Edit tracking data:
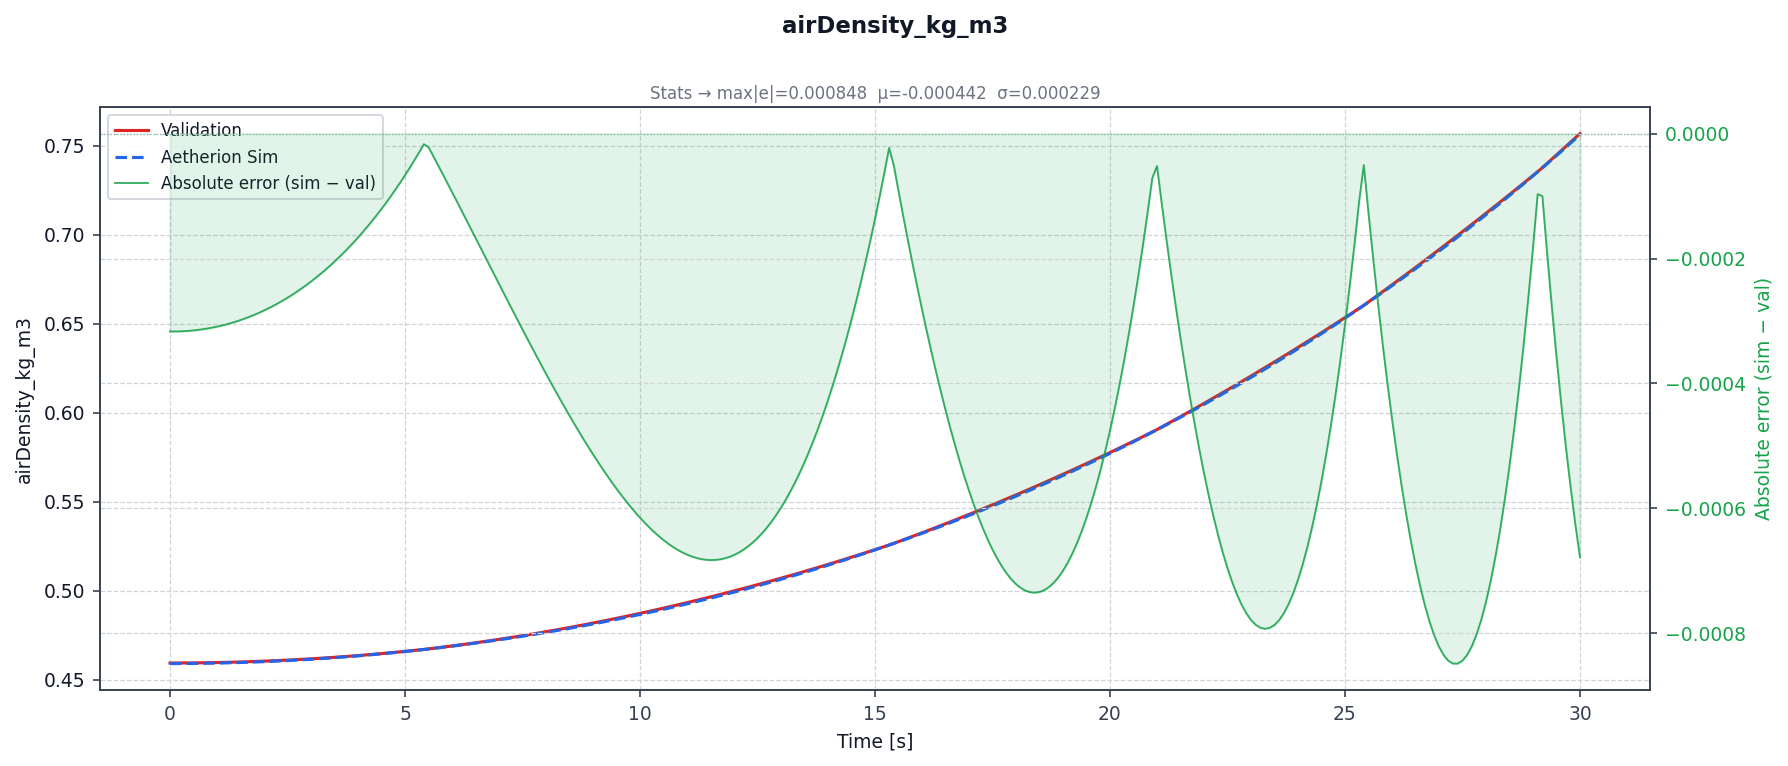
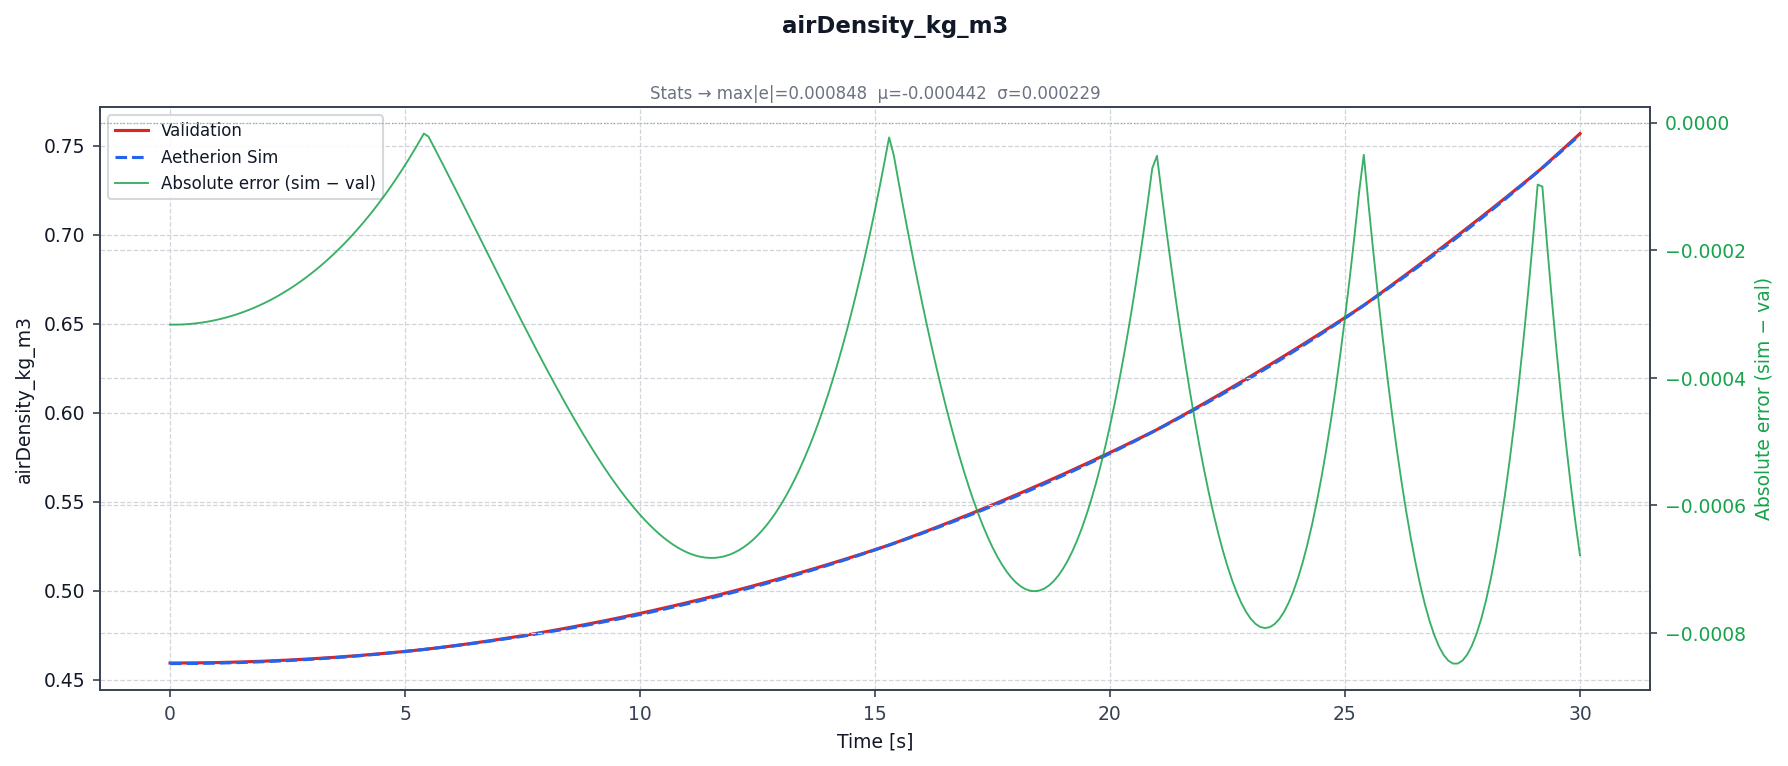
style(scripts): remove fill_between shading under error curve in comparison plots
The green fill under the error curve was visually confusing. Removed both
fill_between calls (per-column plot and overview dashboard) so only the
error line is shown. Regenerated and updated all Atmos-01 doc figures.

diff --git a/scripts/compare_sim_validation.py b/scripts/compare_sim_validation.py
@@ -172,7 +172,6 @@ def plot_column(time: np.ndarray,
     l3, = ax2.plot(time, err, color=ERR_COLOR, lw=0.9, alpha=0.85,
                    label=err_label, zorder=2)
     ax2.axhline(0, color=ERR_COLOR, lw=0.6, ls=":", alpha=0.5)
-    ax2.fill_between(time, err, 0, color=ERR_COLOR, alpha=FILL_ALPHA)
     ax2.set_ylabel(err_label, color=ERR_COLOR)
     ax2.tick_params(axis="y", labelcolor=ERR_COLOR)
 
@@ -229,7 +228,6 @@ def plot_summary(time: np.ndarray,
         ax1.plot(time, v, color=VAL_COLOR, lw=1.2, label="Val")
         ax1.plot(time, s, color=SIM_COLOR, lw=1.2, ls="--", label="Sim")
         ax2.plot(time, e, color=ERR_COLOR, lw=0.8, alpha=0.7)
-        ax2.fill_between(time, e, 0, color=ERR_COLOR, alpha=FILL_ALPHA)
         ax2.tick_params(axis="y", labelsize=6, labelcolor=ERR_COLOR)
         ax2.yaxis.set_major_formatter(ticker.FormatStrFormatter("%.2g"))
 
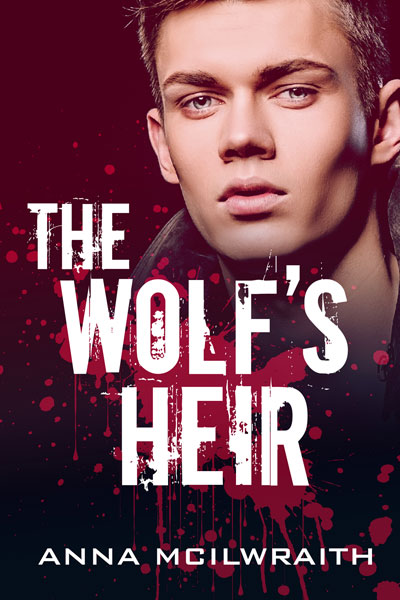
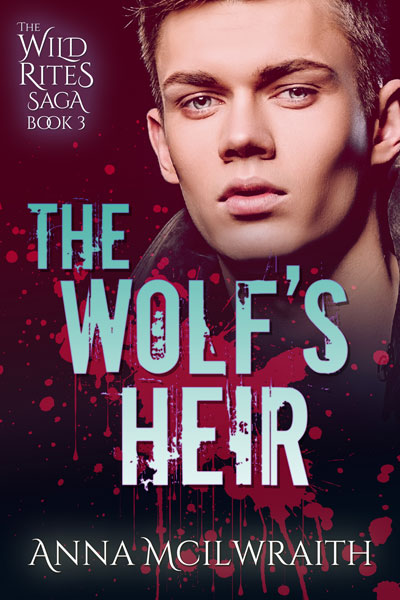
Update Caller of the Blood to The Wild Rites Saga

Changed region(s): [[0.06, 0.33, 0.87, 0.84], [0.06, 0.87, 0.93, 0.96], [0.0, 0.0, 0.27, 0.24]]

diff --git a/_includes/header.html b/_includes/header.html
@@ -45,7 +45,7 @@
           <img src="{{ site.baseurl }}/assets/images/site_brand_title.svg" alt="{{ site.name }}" title="{{ site.name }}" />  
         </a>
         <p class="site-title-subtitle">
-        Author of <a href="/books/caller-of-the-blood/">Caller&nbsp;of&nbsp;the&nbsp;Blood</a> and the <span class="grouping-wayward-heart"><a href="/books/wayward-heart/"><span class="lettering-wayward-heart">Wayward Heart</span></a> series</span>
+        Author of <a href="/books/the-wild-rites-saga/">The&nbsp;Wild&nbsp;Rites&nbsp;Saga</a> and the <span class="grouping-wayward-heart"><a href="/books/wayward-heart/"><span class="lettering-wayward-heart">Wayward Heart</span></a> series</span>
         </p>
       </div>
 			<div class="header-books">

diff --git a/index.html b/index.html
@@ -6,7 +6,7 @@ hero_full_res: book_cotb_01_tjk_full.jpg
 
 <div class="home">
 
-  <h1 class="page-heading">Latest Update from Anna:</h1>
+  <h1 class="page-heading">Latest updates from Anna:</h1>
   <div id="tumblrBlog">
   </div>
   <!--

diff --git a/books_the_serpent_priest.md b/books_the_serpent_priest.md
@@ -1,7 +1,7 @@
 ---
 layout: book_detail
 title: The Serpent Priest
-sub_title: <a href="/books/caller-of-the-blood/">Caller of the Blood</a> · Book 4
+sub_title: <a href="/books/the-wild-rites-saga/">The Wild Rites Saga</a> · Book 4
 permalink: /books/the-serpent-priest/
 show_in_books: true
 show_in_header: true

diff --git a/books_the_jackal_prince.md b/books_the_jackal_prince.md
@@ -1,7 +1,7 @@
 ---
 layout: book_detail
 title: The Jackal Prince
-sub_title: <a href="/books/caller-of-the-blood/">Caller of the Blood</a> · Book 2
+sub_title: <a href="/books/the-wild-rites-saga/">The Wild Rites Saga</a> · Book 2
 permalink: /books/the-jackal-prince/
 show_in_books: true
 show_in_header: true

diff --git a/books_the_wolfs_heir.md b/books_the_wolfs_heir.md
@@ -1,7 +1,7 @@
 ---
 layout: book_detail
 title: The Wolf’s Heir
-sub_title: <a href="/books/caller-of-the-blood/">Caller of the Blood</a> · Book 3
+sub_title: <a href="/books/the-wild-rites-saga/">The Wild Rites Saga</a> · Book 3
 permalink: /books/the-wolfs-heir/
 show_in_books: true
 show_in_header: true

diff --git a/books_the_jaguar_king.md b/books_the_jaguar_king.md
@@ -1,7 +1,7 @@
 ---
 layout: book_detail
 title: The Jaguar King
-sub_title: <a href="/books/caller-of-the-blood/">Caller of the Blood</a> · Book 1
+sub_title: <a href="/books/the-wild-rites-saga/">The Wild Rites Saga</a> · Book 1
 permalink: /books/the-jaguar-king/
 show_in_books: true
 show_in_header: true

diff --git a/books_wild_rites_saga.md b/books_wild_rites_saga.md
@@ -3,7 +3,8 @@ layout: book_series
 id: cotb
 title: The Wild Rites Saga
 sub_title: <a href="#series-books">View books in series</a>
-permalink: /books/caller-of-the-blood/
+permalink: /books/the-wild-rites-saga/
+show_in_books: true
 page_rank: 0
 is_parent: true
 show_series_book_list: true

WHAT YOU SHOULD DO: This exercise asks for an exact copy of the lines from the first one in the data through the line that contains "ax2.set_ylabel(err_label, color=ERR_COLOR)", pictures excluded.

SOLVED PROBLEM:
style(scripts): remove fill_between shading under error curve in comparison plots
The green fill under the error curve was visually confusing. Removed both
fill_between calls (per-column plot and overview dashboard) so only the
error line is shown. Regenerated and updated all Atmos-01 doc figures.

diff --git a/scripts/compare_sim_validation.py b/scripts/compare_sim_validation.py
@@ -172,7 +172,6 @@ def plot_column(time: np.ndarray,
     l3, = ax2.plot(time, err, color=ERR_COLOR, lw=0.9, alpha=0.85,
                    label=err_label, zorder=2)
     ax2.axhline(0, color=ERR_COLOR, lw=0.6, ls=":", alpha=0.5)
-    ax2.fill_between(time, err, 0, color=ERR_COLOR, alpha=FILL_ALPHA)
     ax2.set_ylabel(err_label, color=ERR_COLOR)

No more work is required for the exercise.